(The data):
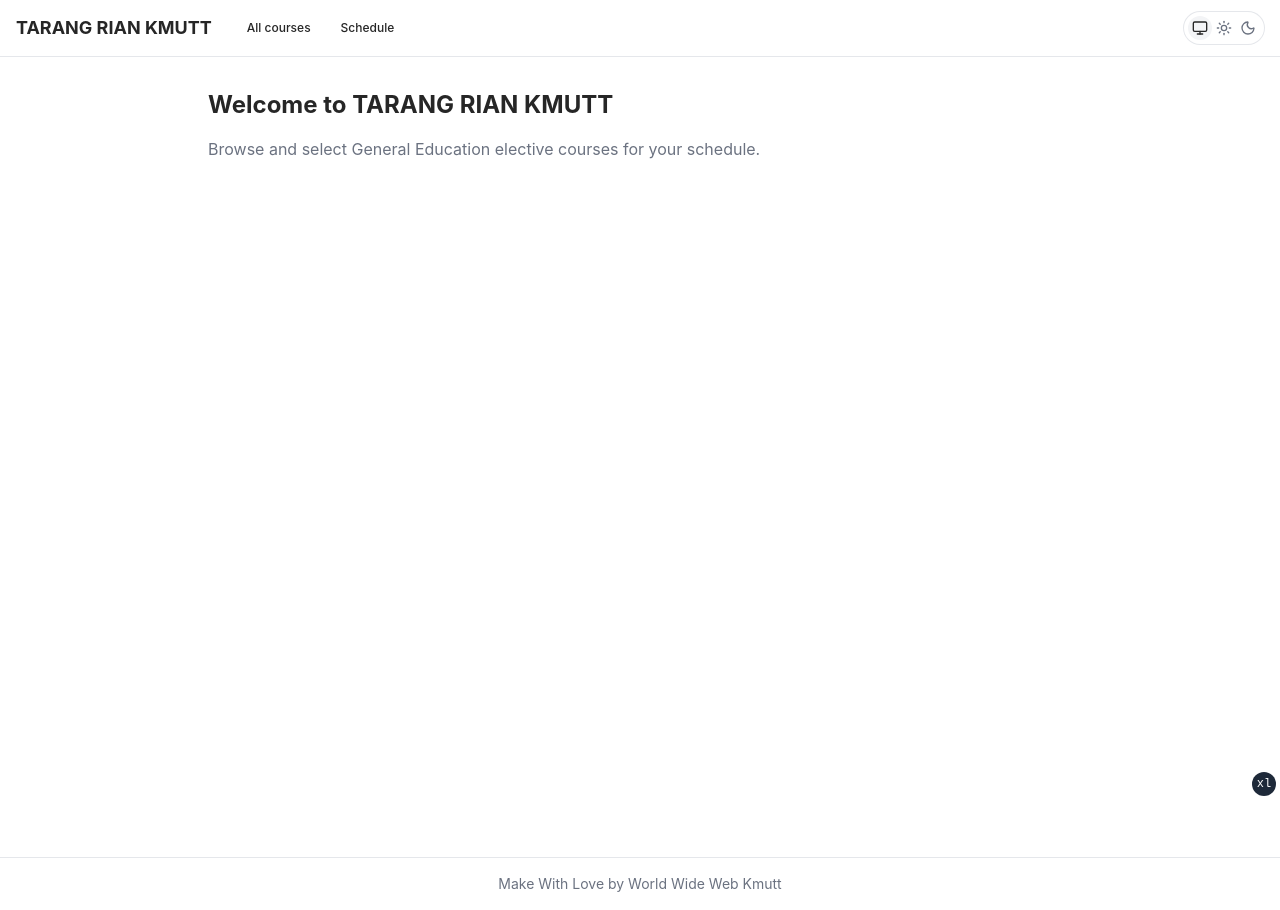
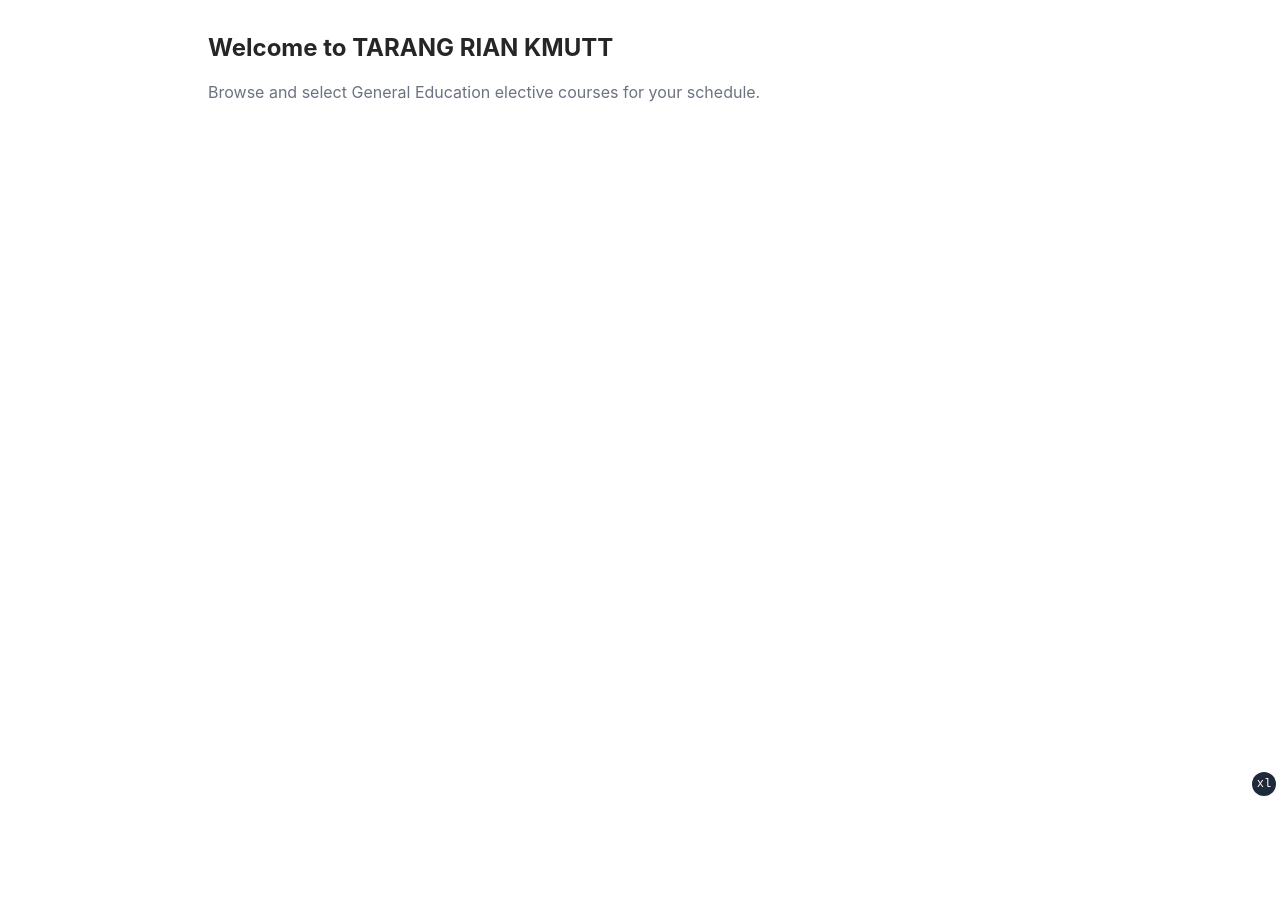
Before and after one commit to work-wide-web-kmutt/tarang-rian, a React (Vite) app in the folder apps/web/: page / in a window 1280 px wide. After the commit the page ends 800 px from the top, so only its background shows below. Built offline with nearby package versions, Linux system fonts and the light colour scheme; what @content-collections/core would draw is missing.

Commit message:
refactor: remove Header and Footer components from the project

```diff
--- a/apps/web/src/components/footer.tsx
+++ /dev/null
@@ -1,11 +0,0 @@
-export function Footer() {
-  return (
-    <footer className="border-t bg-background">
-      <div className="container mx-auto max-w-7xl px-4 py-4">
-        <p className="text-center text-muted-foreground text-sm">
-          Make With Love by World Wide Web Kmutt
-        </p>
-      </div>
-    </footer>
-  );
-}
--- a/apps/web/src/components/header.tsx
+++ /dev/null
@@ -1,95 +0,0 @@
-import { Link, useNavigate } from "@tanstack/react-router";
-import { Menu, Monitor, Moon, Sun } from "lucide-react";
-import { useTheme } from "@/components/theme-provider";
-import { ThemeSwitcher } from "@/components/theme-switcher";
-import { Button, buttonVariants } from "@/components/ui/button";
-import {
-  DropdownMenu,
-  DropdownMenuContent,
-  DropdownMenuGroup,
-  DropdownMenuItem,
-  DropdownMenuLabel,
-  DropdownMenuSeparator,
-  DropdownMenuTrigger,
-} from "@/components/ui/dropdown-menu";
-import { cn } from "@/lib/utils";
-
-export function Header() {
-  const { theme, setTheme } = useTheme();
-  const navigate = useNavigate();
-  const currentTheme = theme ?? "system";
-
-  return (
-    <header className="sticky top-0 z-50 w-full border-b bg-background/95 backdrop-blur supports-backdrop-filter:bg-background/60">
-      <div className="container mx-auto flex h-14 max-w-7xl items-center justify-between px-4">
-        <div className="flex items-center gap-6">
-          <Link to="/">
-            <h1 className="font-bold text-lg">TARANG RIAN KMUTT</h1>
-          </Link>
-          <nav className="hidden items-center gap-2 sm:flex">
-            <Link to="/courses">
-              <Button size="sm" variant="ghost">
-                All courses
-              </Button>
-            </Link>
-            <Link to="/schedule">
-              <Button size="sm" variant="ghost">
-                Schedule
-              </Button>
-            </Link>
-          </nav>
-        </div>
-        <div className="hidden sm:block">
-          <ThemeSwitcher />
-        </div>
-        <DropdownMenu>
-          <DropdownMenuTrigger
-            className={cn(
-              buttonVariants({ variant: "ghost", size: "icon" }),
-              "sm:hidden"
-            )}
-          >
-            <Menu className="h-4 w-4" />
-            <span className="sr-only">Open menu</span>
-          </DropdownMenuTrigger>
-          <DropdownMenuContent align="end">
-            <DropdownMenuGroup>
-              <DropdownMenuLabel>Links</DropdownMenuLabel>
-              <DropdownMenuItem onClick={() => navigate({ to: "/courses" })}>
-                All courses
-              </DropdownMenuItem>
-              <DropdownMenuItem onClick={() => navigate({ to: "/schedule" })}>
-                Schedule
-              </DropdownMenuItem>
-            </DropdownMenuGroup>
-            <DropdownMenuSeparator />
-            <DropdownMenuGroup>
-              <DropdownMenuLabel>Actions</DropdownMenuLabel>
-              <DropdownMenuItem onClick={() => setTheme("system")}>
-                <Monitor className="mr-2 h-4 w-4" />
-                System theme
-                {currentTheme === "system" && (
-                  <span className="ml-auto text-xs">✓</span>
-                )}
-              </DropdownMenuItem>
-              <DropdownMenuItem onClick={() => setTheme("light")}>
-                <Sun className="mr-2 h-4 w-4" />
-                Light theme
-                {currentTheme === "light" && (
-                  <span className="ml-auto text-xs">✓</span>
-                )}
-              </DropdownMenuItem>
-              <DropdownMenuItem onClick={() => setTheme("dark")}>
-                <Moon className="mr-2 h-4 w-4" />
-                Dark theme
-                {currentTheme === "dark" && (
-                  <span className="ml-auto text-xs">✓</span>
-                )}
-              </DropdownMenuItem>
-            </DropdownMenuGroup>
-          </DropdownMenuContent>
-        </DropdownMenu>
-      </div>
-    </header>
-  );
-}
--- a/apps/web/src/routes/__root.tsx
+++ b/apps/web/src/routes/__root.tsx
@@ -9,8 +9,6 @@ import { ThemeProvider } from "@/components/theme-provider";
 
 import "../index.css";
 import { BreakpointIndicator } from "@/components/breakpoint-indicator";
-import { Footer } from "@/components/footer";
-import { Header } from "@/components/header";
 
 // biome-ignore lint/suspicious/noEmptyInterface: TanStack Start genereted
 export interface RouterAppContext {}
@@ -49,12 +47,10 @@ function RootComponent() {
           storageKey="vite-ui-theme"
         >
           <div className="flex flex-col">
-            <Header />
             <main className="flex-1">
               <div className="min-h-screen">
                 <Outlet />
               </div>
-              <Footer />
             </main>
           </div>
         </ThemeProvider>
```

(Your task): For this exercise, find all lines in the records containing the word "setTheme" and copy them.

(Solution):
-  const { theme, setTheme } = useTheme();
-              <DropdownMenuItem onClick={() => setTheme("system")}>
-              <DropdownMenuItem onClick={() => setTheme("light")}>
-              <DropdownMenuItem onClick={() => setTheme("dark")}>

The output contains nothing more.